“I realized there was a book to be done,” he said.
Laub had just learned how to use Illustrator Pro, so he started using the software to create artwork.
That led to a meeting at The New York Times headquarters with then-art director Janice Fiori. Fiori told Laub that the department was looking for entries for an illustrated children’s book that was going to be included in The New York Times Reader Magazine.
Laub presented his students and did a photoshoot at home in front of a classroom mirror, “no dolls or toys,” he recalled. “They were reading very well, and that is something that has always remained very important to me.”
“I did an illustration that compared the world to a grand castle,” he added.
To finish, he turned to the master illustrator Milton Caniff, who had done the illustrations for “The Thief of Bagdad.” Caniff drew the grandiose picture of himself in a navy blue suit on the Buckingham Palace balcony, as a young Caniff would once have looked from the window of his family’s tenement in Rochester, New York.
Caniff’s picture of himself wearing a red beret went a long way to earn Laub a special honor at the Tribeca Film Festival.
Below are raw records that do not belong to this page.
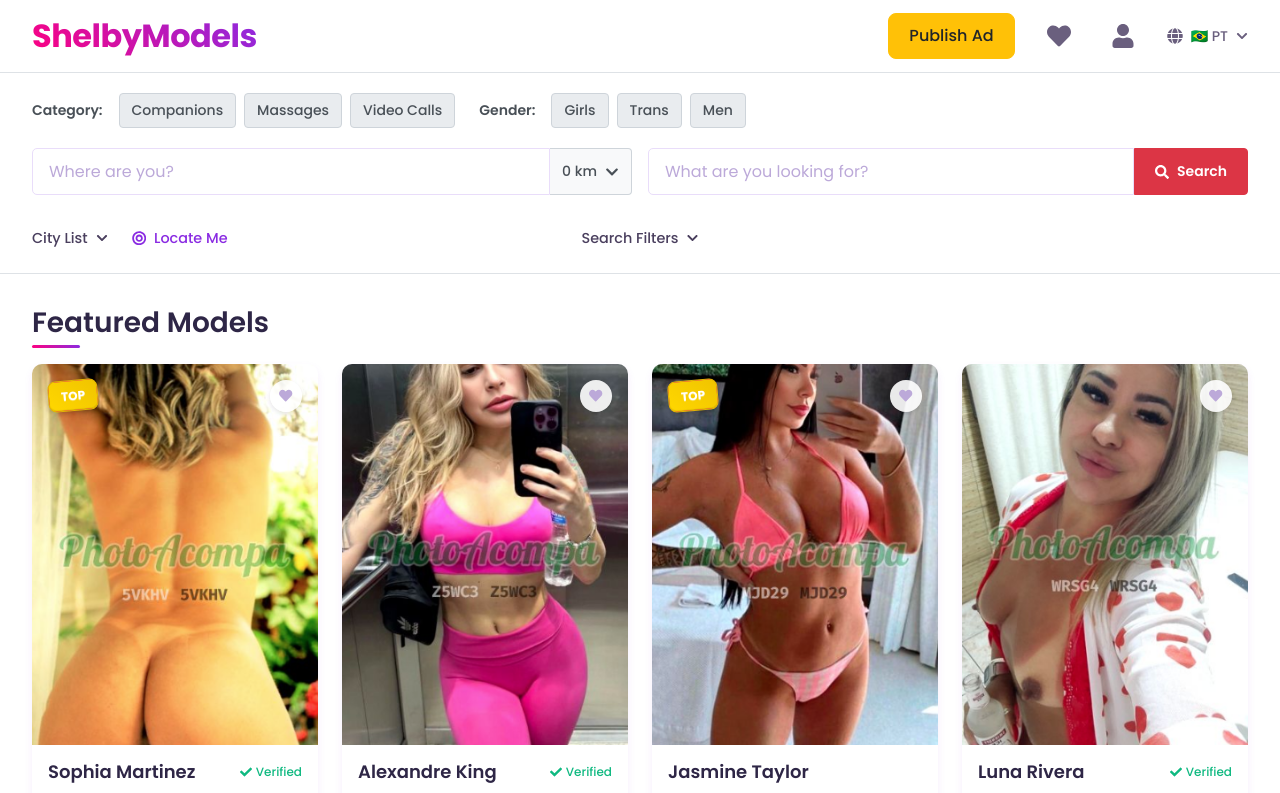
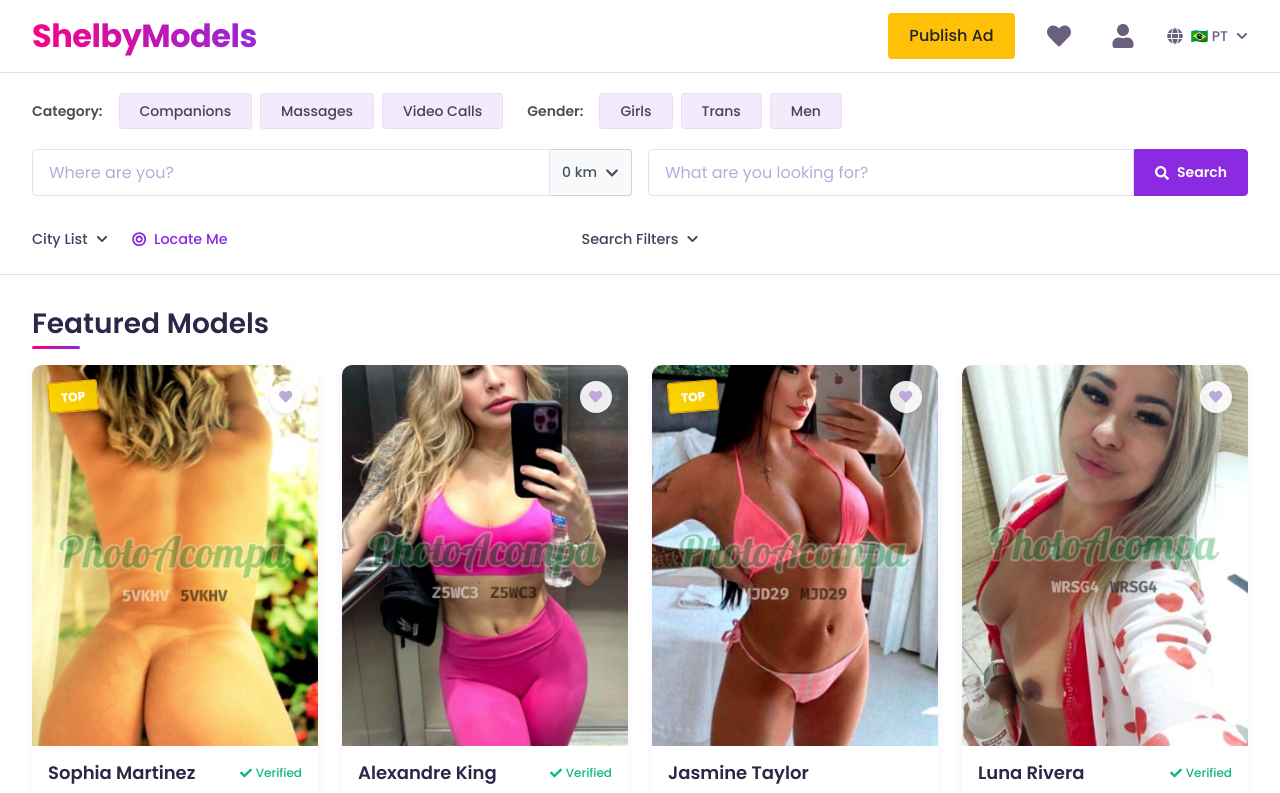
Before and after one commit to rodrigomarcell/ShelbyModels.Frontend, a React (Vite) app: page / in a window 1280 px wide. Shown: the top 793 px of the page. Built offline with nearby package versions, Linux system fonts and the light colour scheme.

Commit message:
Atualiza estilos dos componentes de filtro e barra de pesquisa, substituindo cores fixas por variáveis CSS para melhor manutenção. Ajusta o raio da borda do filtro e melhora a responsividade dos elementos.

```diff
--- a/src/components/header/Filters.css
+++ b/src/components/header/Filters.css
@@ -18,28 +18,27 @@
 }
 
 .tag {
-  display: inline-flex;
-  align-items: center;
-  padding: 6px 12px;
-  border-radius: 4px;
-  font-size: 14px;
+  background-color: var(--color-neutral-200);
+  border: 1px solid var(--color-neutral-300);
+  color: var(--color-neutral-700);
+  padding: 0.625rem 1.25rem;
+  border-radius: var(--radius-md);
   font-weight: 500;
-  background-color: #e9ecef;
-  color: #495057;
-  border: 1px solid #ced4da;
-  cursor: pointer;
-  text-decoration: none;
+  transition: all var(--transition-quick);
+  font-size: 0.875rem;
+  line-height: 1;
 }
 
 .tag:hover {
-  background-color: #dee2e6;
-  color: #343a40;
+  background-color: var(--color-neutral-300);
+  border-color: var(--color-neutral-400);
 }
 
 .tag.active {
-  background-color: #dc3545;
+  background-color: var(--color-primary-600);
   color: white;
-  border-color: #dc3545;
+  border-color: var(--color-primary-600);
+  box-shadow: var(--shadow-sm);
 }
 
 /* Responsive */
--- a/src/components/header/SearchBar.css
+++ b/src/components/header/SearchBar.css
@@ -92,18 +92,19 @@
   align-items: center;
   gap: 8px;
   padding: 0 20px;
-  background-color: #dc3545;
+  background-color: var(--color-primary-600);
   border-radius: 0 4px 4px 0;
   color: white;
   font-weight: 600;
-  border: 1px solid #dc3545;
+  border: 1px solid var(--color-primary-600);
   cursor: pointer;
   font-size: 14px;
+  transition: background-color var(--transition-quick);
 }
 
 .search-button:hover {
-  background-color: #c82333;
-  border-color: #c82333;
+  background-color: var(--color-primary-700);
+  border-color: var(--color-primary-700);
 }
 
 /* Responsive */
--- a/src/index.css
+++ b/src/index.css
@@ -54,7 +54,7 @@
 
   /* Border Radius */
   --radius-sm: 0.375rem;  /* 6px */
-  --radius-md: 0.5rem;    /* 8px */
+  --radius-md: 0.2rem;    /* 8px */
   --radius-lg: 0.625rem;  /* 10px */
 
   /* Shadows */
```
Laub’s work in both Caniff and Laub illustrations earned a spot in “Rembrandt: The Painter’s Eye,” by New York Times Arts Critic Christopher Lehmann-Haupt. The exhibition won an Independent Booksellers Association Award for Children’s Book Illustration.
Laub’s art student Alice Tunney helped translate a Caniff image into a series of U.S. passports that she printed as art under the cover of glass in the New York Times annual best-seller package, and for a special edition for public schools.
At the time, Laub was between jobs. “What it proves is that even after I retire,” he said, “my artwork can make a difference.”
By the way, Laub created two additional books, “My World” for the New York City Department of Education, and an artist’s rendering of Abraham Lincoln’s hand as a baby for the Museum of Modern Art.
Kindergarten winner, Jackie Gately.Kindergarten winner, Jackie Gately.
2018: Jane A. Harris., “Fern,”
Kindergarten winner, Jane A. Harris., “Fern,”
First grade winner, Diana Harris.Failed first grade winner, Diana Harris.
First grade winner, Samantha Magana.Failed first grade winner, Samantha Magana.
First grade winner, Yan Wang.Second grade winner, Ethan Myint.Failed second grade winner, Ethan Myint.
Second grade winner, Matthew Cox.Failed second grade winner, Matthew Cox.
Second grade winner, Chad Ginder.
Second grade winner, Michael Darnell.
Second grade winner, Henry George.
Second grade winner, Lynse Gader.
Second grade winner, Samuel Howl.Failed second grade winner, Samuel Howl.